- In 1971, Memphis State won the 7 member MVC title going 4-1, just ahead of Louisville, Tulsa and North Texas State, who finished all 3-2. Drake, West Texas State and Wichita State all finish below .500 in the Big Ten.
- In 1972, a three-way tie at 4-1 awarded Louisville, Drake and West Texas State the MVC title. Memphis State and Tulsa finished 3-2, followed by Wichita State, New Mexico State and North Texas State, all below .500.
- In 1973, Tulsa and North Texas State share the 7 member MVC title with a 5-1 mark.
- In 1974, Tulsa sweeps the rest of the conference to win another title.
- In 1975, Tulsa sweeps the newly 5 member MVC.
- In 1976, Tulsa and New Mexico State tie for first place, in what was the conference's last real mention with the other Division I conferences... Tulsa was invited to the inaugural Independence Bowl, losing to McNeese State.
By 1976, the focus of the MVC was changing. The Valley was becoming the new reference for the MVC. The Valley offered football for only 10 more seasons. Illinois State was the final member to join in 1981. After the 1982 season, New Mexico State was last of today's former FBS members to have played and leave the MVC over the years. After the 1983 season, Drake finally called it quits again for MVC football, becoming an Independent. Today, Drake competes as a non-scholarship program, in the Pioneer Football League, a FCS conference, that includes brief and former MVC member, Butler.

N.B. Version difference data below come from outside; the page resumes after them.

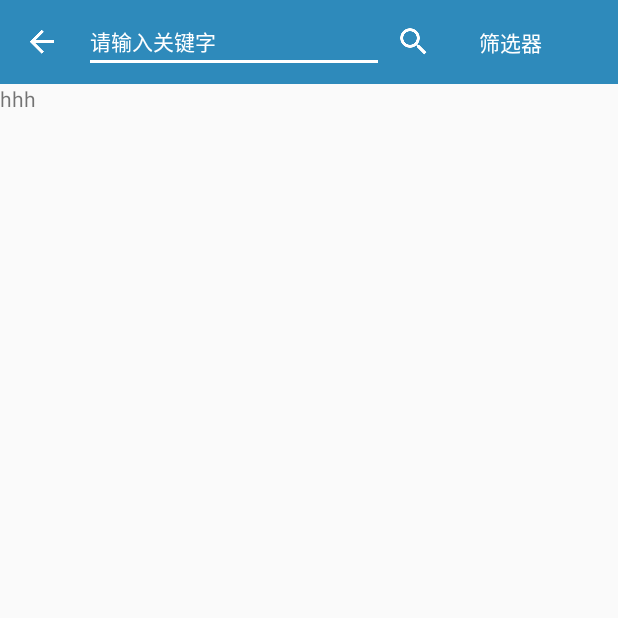
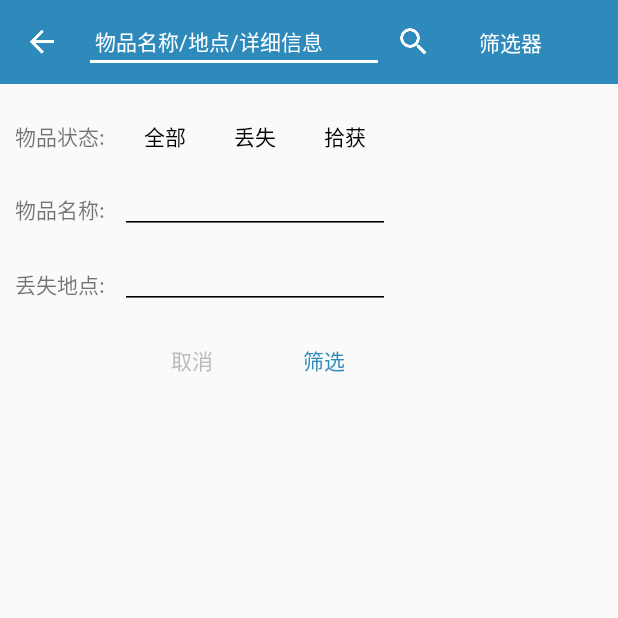
Before and after one commit to qq1766346508/NoLost, an Android app: the fragment SearchOption placed in its activity, on a phone screen of 412 x 824 dp, the top half of it. Run offline under Robolectric (Android 15) with nearby library versions, the phone set to English and light mode, and no system bars.

Commit message:
option ui

```diff
--- a/app/src/main/java/com/example/vivic/nolost/Lost/fragment/LostFragment.java
+++ b/app/src/main/java/com/example/vivic/nolost/Lost/fragment/LostFragment.java
@@ -81,4 +81,5 @@ public class LostFragment extends Fragment {
         return list;
     }
 
+
 }
--- a/app/src/main/java/com/example/vivic/nolost/bean/Goods.java
+++ b/app/src/main/java/com/example/vivic/nolost/bean/Goods.java
@@ -13,7 +13,6 @@ public class Goods extends BmobObject {
     public String detail;
     public List<BmobFile> photoList;
     public String location;
-    public String time;
     public MyUser createor;
     public String type;
 }
--- a/app/src/main/java/com/example/vivic/nolost/search/SearchActivity.java
+++ b/app/src/main/java/com/example/vivic/nolost/search/SearchActivity.java
@@ -13,6 +13,7 @@ import android.widget.ImageView;
 
 import com.example.vivic.nolost.R;
 import com.example.vivic.nolost.activity.BaseActivity;
+import com.example.vivic.nolost.commonUtil.NoDoubleClickListener;
 
 public class SearchActivity extends BaseActivity {
 
@@ -35,10 +36,21 @@ public class SearchActivity extends BaseActivity {
         edSearchContent.requestFocus();
         inputMethodManager.showSoftInput(edSearchContent, 0);
         Button btnOption = findViewById(R.id.btn_search_option);
+        btnOption.setOnClickListener(new NoDoubleClickListener() {
+            @Override
+            protected void onNoDoubleClick(View v) {
+                showSearchOption();
+            }
+
+            @Override
+            protected void onDoubleClick() {
+
+            }
+        });
     }
 
     private void showSearchOption() {
-        Log.d(TAG, "initSearchOption: 展示搜索选择框");
+        Log.d(TAG, "showSearchOption: ");
         Fragment searchOption = getSupportFragmentManager().findFragmentByTag("SearchOption");
         if (searchOption != null && searchOption.isAdded()) {
             getSupportFragmentManager().beginTransaction().show(searchOption).commitAllowingStateLoss();
--- a/app/src/main/java/com/example/vivic/nolost/search/SearchOption.java
+++ b/app/src/main/java/com/example/vivic/nolost/search/SearchOption.java
@@ -1,15 +1,12 @@
 package com.example.vivic.nolost.search;
 
 import android.app.DialogFragment;
-import android.graphics.Color;
-import android.graphics.drawable.ColorDrawable;
 import android.os.Bundle;
 import android.support.annotation.Nullable;
 import android.view.LayoutInflater;
 import android.view.View;
 import android.view.ViewGroup;
-import android.view.Window;
-import android.view.WindowManager;
+import android.widget.Button;
 
 import com.example.vivic.nolost.R;
 
@@ -33,6 +30,11 @@ public class SearchOption extends DialogFragment {
     @Override
     public void onViewCreated(View view, @Nullable Bundle savedInstanceState) {
         super.onViewCreated(view, savedInstanceState);
-        //init
+        initview();
+    }
+
+    private void initview() {
+        Button btnCancel = rootView.findViewById(R.id.btn_option_cancel);
+        btnCancel.setOnClickListener(v -> dismissAllowingStateLoss());
     }
 }
--- /dev/null
+++ b/app/src/main/res/drawable/btn_selector.xml
@@ -0,0 +1,5 @@
+<?xml version="1.0" encoding="utf-8"?>
+<selector xmlns:android="http://schemas.android.com/apk/res/android">
+    <item android:drawable="@color/grey_btn" android:state_pressed="true" />
+    <item android:drawable="@android:color/transparent" android:state_pressed="false" />
+</selector>
--- /dev/null
+++ b/app/src/main/res/drawable/option_selector.xml
@@ -0,0 +1,6 @@
+<?xml version="1.0" encoding="utf-8"?>
+<selector xmlns:android="http://schemas.android.com/apk/res/android">
+
+    <item android:drawable="@drawable/option_shape_on" android:state_checked="true" />
+    <item android:drawable="@android:color/transparent" android:state_checked="false" />
+</selector>
--- /dev/null
+++ b/app/src/main/res/drawable/option_shape_on.xml
@@ -0,0 +1,5 @@
+<?xml version="1.0" encoding="utf-8"?>
+<shape xmlns:android="http://schemas.android.com/apk/res/android">
+    <corners android:radius="6dp" />
+    <solid android:color="#502e8abb" />
+</shape>
--- a/app/src/main/res/layout/activity_search.xml
+++ b/app/src/main/res/layout/activity_search.xml
@@ -27,7 +27,7 @@
             android:layout_gravity="center_vertical"
             android:focusable="true"
             android:focusableInTouchMode="true"
-            android:hint="请输入关键字"
+            android:hint=" 物品名称/地点/详细信息"
             android:maxLength="12"
             android:singleLine="true"
             android:textColor="#fff"
--- a/app/src/main/res/layout/fragment_search_option.xml
+++ b/app/src/main/res/layout/fragment_search_option.xml
@@ -1,15 +1,112 @@
 <?xml version="1.0" encoding="utf-8"?>
-<FrameLayout xmlns:android="http://schemas.android.com/apk/res/android"
-    android:layout_width="match_parent"
-    android:layout_height="match_parent">
+
+<LinearLayout xmlns:android="http://schemas.android.com/apk/res/android"
+    android:layout_width="270dp"
+    android:layout_height="wrap_content"
+    android:focusable="true"
+    android:focusableInTouchMode="true"
+    android:focusedByDefault="true"
+    android:orientation="vertical"
+    android:padding="10dp">
 
     <LinearLayout
-        android:layout_width="500dp"
-        android:layout_height="wrap_content">
+        android:layout_width="match_parent"
+        android:layout_height="50dp"
+        android:orientation="horizontal">
 
         <TextView
             android:layout_width="wrap_content"
             android:layout_height="wrap_content"
-            android:text="hhh" />
+            android:layout_gravity="center_vertical"
+            android:layout_marginEnd="10dp"
+            android:text="物品状态:" />
+
+        <RadioGroup
+            android:layout_width="match_parent"
+            android:layout_height="wrap_content"
+            android:layout_gravity="center_vertical"
+            android:orientation="horizontal">
+
+            <RadioButton
+                style="@style/option_button_style"
+                android:layout_width="0dp"
+                android:layout_height="25dp"
+                android:layout_weight="1"
+                android:text="全部" />
+
+            <RadioButton
+                style="@style/option_button_style"
+                android:layout_width="0dp"
+                android:layout_height="wrap_content"
+                android:layout_weight="1"
+                android:text="丢失" />
+
+            <RadioButton
+                style="@style/option_button_style"
+                android:layout_width="0dp"
+                android:layout_height="wrap_content"
+                android:layout_weight="1"
+                android:text="拾获" />
+
+
+        </RadioGroup>
     </LinearLayout>
-</FrameLayout>
+
+    <LinearLayout
+        android:layout_width="match_parent"
+        android:layout_height="50dp"
+        android:orientation="horizontal">
+
+        <TextView
+            android:layout_width="wrap_content"
+            android:layout_height="wrap_content"
+            android:layout_marginEnd="10dp"
+            android:text="物品名称:" />
+
+        <android.support.design.widget.TextInputEditText
+            android:layout_width="180dp"
+            android:layout_height="40dp"
+            android:theme="@style/ed_option_content" />
+    </LinearLayout>
+
+    <LinearLayout
+        android:layout_width="match_parent"
+        android:layout_height="50dp"
+        android:orientation="horizontal">
+
+        <TextView
+            android:layout_width="wrap_content"
+            android:layout_height="wrap_content"
+            android:layout_marginEnd="10dp"
+            android:text="丢失地点:" />
+
+        <android.support.design.widget.TextInputEditText
+            android:layout_width="180dp"
+            android:layout_height="40dp"
+            android:theme="@style/ed_option_content" />
+    </LinearLayout>
+
+    <LinearLayout
+        android:layout_width="match_parent"
+        android:layout_height="wrap_content"
+        android:gravity="end">
+
+        <Button
+            android:id="@+id/btn_option_cancel"
+            android:layout_width="wrap_content"
+            android:layout_height="wrap_content"
+            android:background="@drawable/btn_selector"
+            android:text="取消"
+            android:textColor="@color/grey" />
+
+        <Button
+            android:id="@+id/btn_option_confirm"
+            android:layout_width="wrap_content"
+            android:layout_height="wrap_content"
+            android:background="@drawable/btn_selector"
+            android:text="筛选"
+            android:textColor="@color/standard_color" />
+    </LinearLayout>
+
+
+</LinearLayout>
--- a/app/src/main/res/layout/layout_confirm_dialog.xml
+++ b/app/src/main/res/layout/layout_confirm_dialog.xml
@@ -67,7 +67,7 @@
             android:id="@+id/tv_confirm"
             android:layout_width="wrap_content"
             android:layout_height="match_parent"
-            android:textColor="#3ac990"
+            android:textColor="@color/standard_color"
             android:textSize="16sp"
             android:textStyle="bold"
             android:gravity="center"
--- a/app/src/main/res/values/colors.xml
+++ b/app/src/main/res/values/colors.xml
@@ -7,4 +7,7 @@
     <color name="standard_color">#2e8abb</color>
     <color name="protect_green">#44BBFFE7</color>
     <color name="div_color">#50bbbbbb</color>
+
+    <color name="grey">#bbbbbb</color>
+    <color name="grey_btn">#50bbbbbb</color>
 </resources>
--- a/app/src/main/res/values/styles.xml
+++ b/app/src/main/res/values/styles.xml
@@ -42,4 +42,15 @@
         <item name="android:colorControlActivated">#fff</item>
     </style>
 
+    <style name="ed_option_content">
+        <item name="android:colorControlNormal">#000</item>
+        <item name="android:colorControlActivated">@color/standard_color</item>
+    </style>
+
+    <style name="option_button_style">
+        <item name="android:gravity">center</item>
+        <item name="android:button">@null</item>
+        <item name="android:background">@drawable/option_selector</item>
+    </style>
+
 </resources>
```
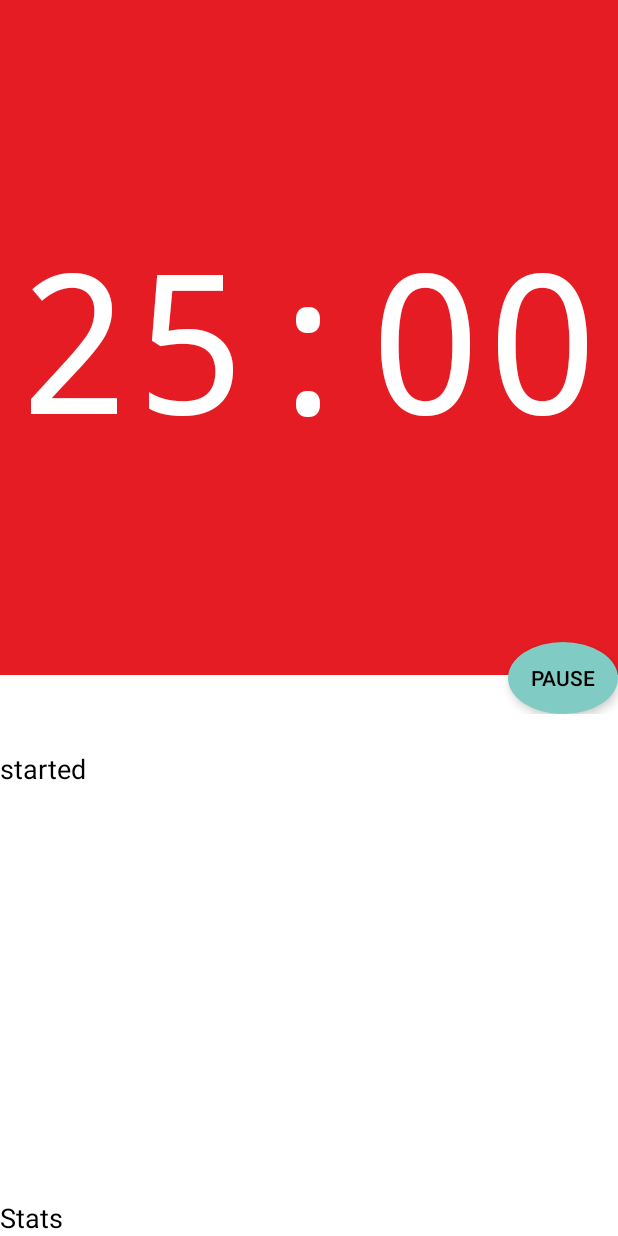
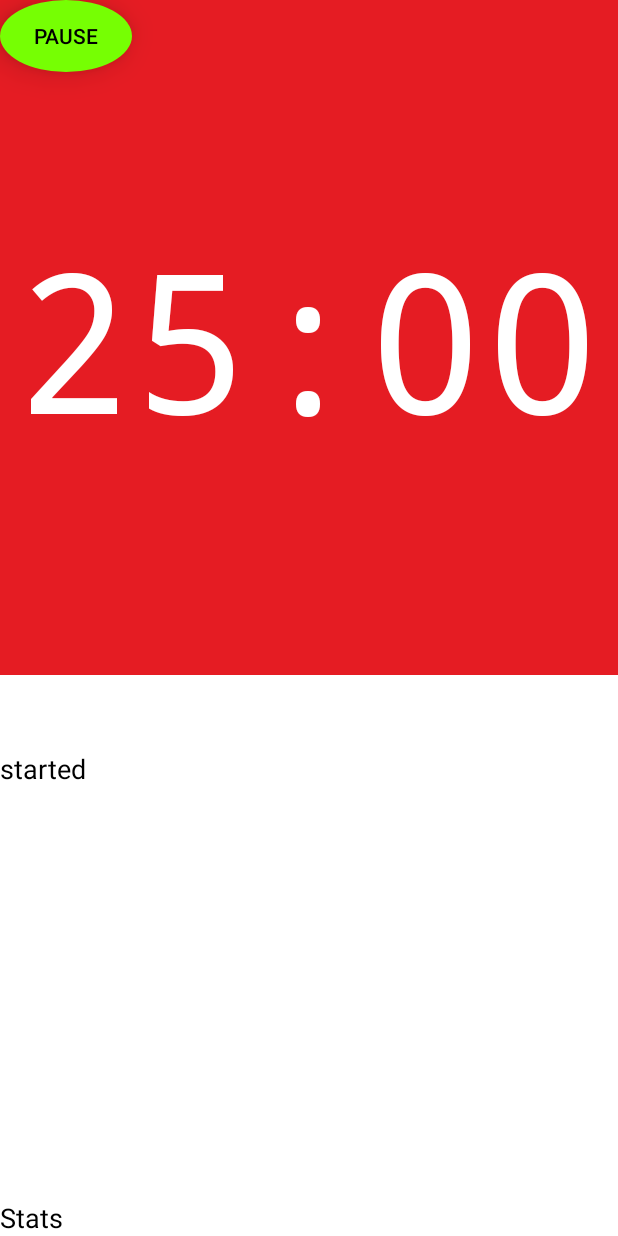
Before and after one commit to DiogoNeves/Pomotivity, an Android app: the screen it shows after launch (MainActivity), after a tap on an icon or button, on a phone screen of 412 x 824 dp. Run offline under Robolectric (Android 15) with nearby library versions, the phone set to English and light mode, and no system bars; pictures from the network do not load; 1 statement that could not run was skipped.

Commit message:
Progressed with the buttons
Still bad though

```diff
--- a/mobile/src/main/java/com/mindfulst/dneves/pomotivity/MainActivity.java
+++ b/mobile/src/main/java/com/mindfulst/dneves/pomotivity/MainActivity.java
@@ -52,6 +52,7 @@ public class MainActivity extends Activity {
     Outline outline = new Outline();
     outline.setOval(0, 0, size, size);
     startButton.setOutline(outline);
+    findViewById(R.id.controls).setClipBounds(null);
 
     startButton.setOnClickListener(mStartButtonListener);
     findViewById(R.id.stop_button).setOnClickListener(mStopButtonListener);
--- a/mobile/src/main/res/drawable-v21/ripple.xml
+++ b/mobile/src/main/res/drawable-v21/ripple.xml
@@ -3,7 +3,7 @@
         android:color="?android:colorControlHighlight">
     <item>
         <shape android:shape="oval">
-            <solid android:color="?android:colorAccent" />
+            <solid android:color="@color/accent" />
         </shape>
     </item>
 </ripple>
--- a/mobile/src/main/res/layout/activity_main.xml
+++ b/mobile/src/main/res/layout-v21/activity_main.xml
@@ -8,10 +8,10 @@
     <FrameLayout
         android:layout_width="fill_parent"
         android:layout_height="fill_parent"
-        android:layout_below="@+id/frameLayout"
+        android:layout_below="@+id/pomodoro_panel"
         android:layout_alignParentStart="false"
         style="@style/info_area"
-        android:id="@+id/frameLayout2">
+        android:id="@+id/info_area">
 
         <TextView
             android:layout_width="wrap_content"
@@ -38,7 +38,7 @@
         android:layout_alignParentTop="false"
         android:layout_marginTop="0dp"
         android:layout_alignParentRight="false"
-        android:id="@+id/frameLayout"
+        android:id="@+id/pomodoro_panel"
         android:layout_alignParentEnd="false"
         android:layout_alignParentStart="false"
         style="@style/pomodoro_panel">
@@ -56,9 +56,9 @@
     </FrameLayout>
 
     <RelativeLayout
-        android:id="@+id/fullscreen_content_controls"
+        android:id="@+id/controls"
         android:layout_width="match_parent"
-        android:layout_height="wrap_content"
+        android:layout_height="match_parent"
         android:layout_gravity="center_horizontal"
         android:orientation="horizontal"
         tools:ignore="UselessParent"
@@ -69,22 +69,19 @@
         android:layout_alignParentBottom="false"
         android:layout_alignParentLeft="false"
         android:layout_alignParentTop="false"
-        android:layout_alignBottom="@+id/frameLayout"
-        android:layout_marginBottom="-26dp">
+        android:layout_alignBottom="@+id/pomodoro_panel"
+        android:layout_marginBottom="-26dp"
+        android:clipChildren="false">
 
         <ImageButton
-            android:layout_width="wrap_content"
-            android:layout_height="wrap_content"
-            android:text="@string/start_button"
+            android:layout_alignParentRight="true"
+            android:layout_alignParentBottom="true"
+            android:layout_gravity="bottom|right"
+            android:layout_marginRight="16dp"
+            android:layout_marginBottom="16dp"
+            android:src="@android:drawable/ic_media_play"
             android:id="@+id/start_button"
-            android:layout_alignParentTop="true"
-            android:layout_alignParentEnd="true"
-            android:layout_marginRight="25dp"
-            android:layout_alignParentStart="false"
-            android:layout_alignParentBottom="false"
-            android:src="@drawable/ic_launcher"
-            style="@style/fab"
-            android:elegantTextHeight="false"/>
+            style="@style/fab"/>
 
         <Button
             android:layout_width="wrap_content"
@@ -104,7 +101,6 @@
             android:id="@+id/pause_button"
             style="@style/fab"
             android:layout_alignParentTop="true"
-            android:layout_alignStart="@+id/start_button"
             android:enabled="true"
             android:visibility="invisible"
             />
@@ -116,7 +112,6 @@
             android:id="@+id/resume_button"
             style="@style/fab"
             android:layout_alignParentTop="true"
-            android:layout_alignStart="@+id/start_button"
             android:visibility="invisible"/>
     </RelativeLayout>
 
--- a/mobile/src/main/res/values/dimens.xml
+++ b/mobile/src/main/res/values/dimens.xml
@@ -4,6 +4,6 @@
     <dimen name="pomodoro_panel_elevation">4dp</dimen>
 
     <dimen name="fab_size">56dp</dimen>
-    <dimen name="button_elevation">2dp</dimen>
+    <dimen name="button_elevation">6dp</dimen>
     <dimen name="button_press_elevation">4dp</dimen>
 </resources>
```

From 1907 to 1985, twenty-nine (29) schools played football in the Missouri Valley Conference. The twenty-two (20) teams who won MVC titles or co-championships over the 78 year history were: Tulsa, Nebraska, Iowa, Kansas, Missouri, Iowa State, Oklahoma, Oklahoma A&M, Drake, Washington U (MO), Creighton, Detroit, Houston, Wichita State, North Texas State, Cincinnati, Memphis State, Louisville, West Texas State and New Mexico State. Eight (9) schools that fielded teams over the years in The Valley, but never won a title in football were: Indiana State, Southern Illinois, Kansas State, St. Louis, Illinois State, Grinnell, Washburn, Butler and Bradley.
- In 1985, the Gateway Football Conference was created. Future Missouri Valley Conference members, Northern Iowa and Missouri State were among the charter members of the Gateway. Illinois State, Southern Illinois and Indiana State all left the
- In 1986, West Texas State moved on... Today, they are Division II, West Texas A&M competing in the Lone State Conference.
- Tulsa moved on after finishing as the MVC's all-time leader in football... Today, Tulsa is a member of Conference USA, along with former MVC members Memphis and Houston.
The Missouri Valley Conference has a rich history. Again, though in name only, college football will ring again in the "Missouri Valley", with the newly named: Missouri Valley Football Conference. It will be interesting to see if this leads to any expansion or shift in the Missouri Valley Conference for other sports?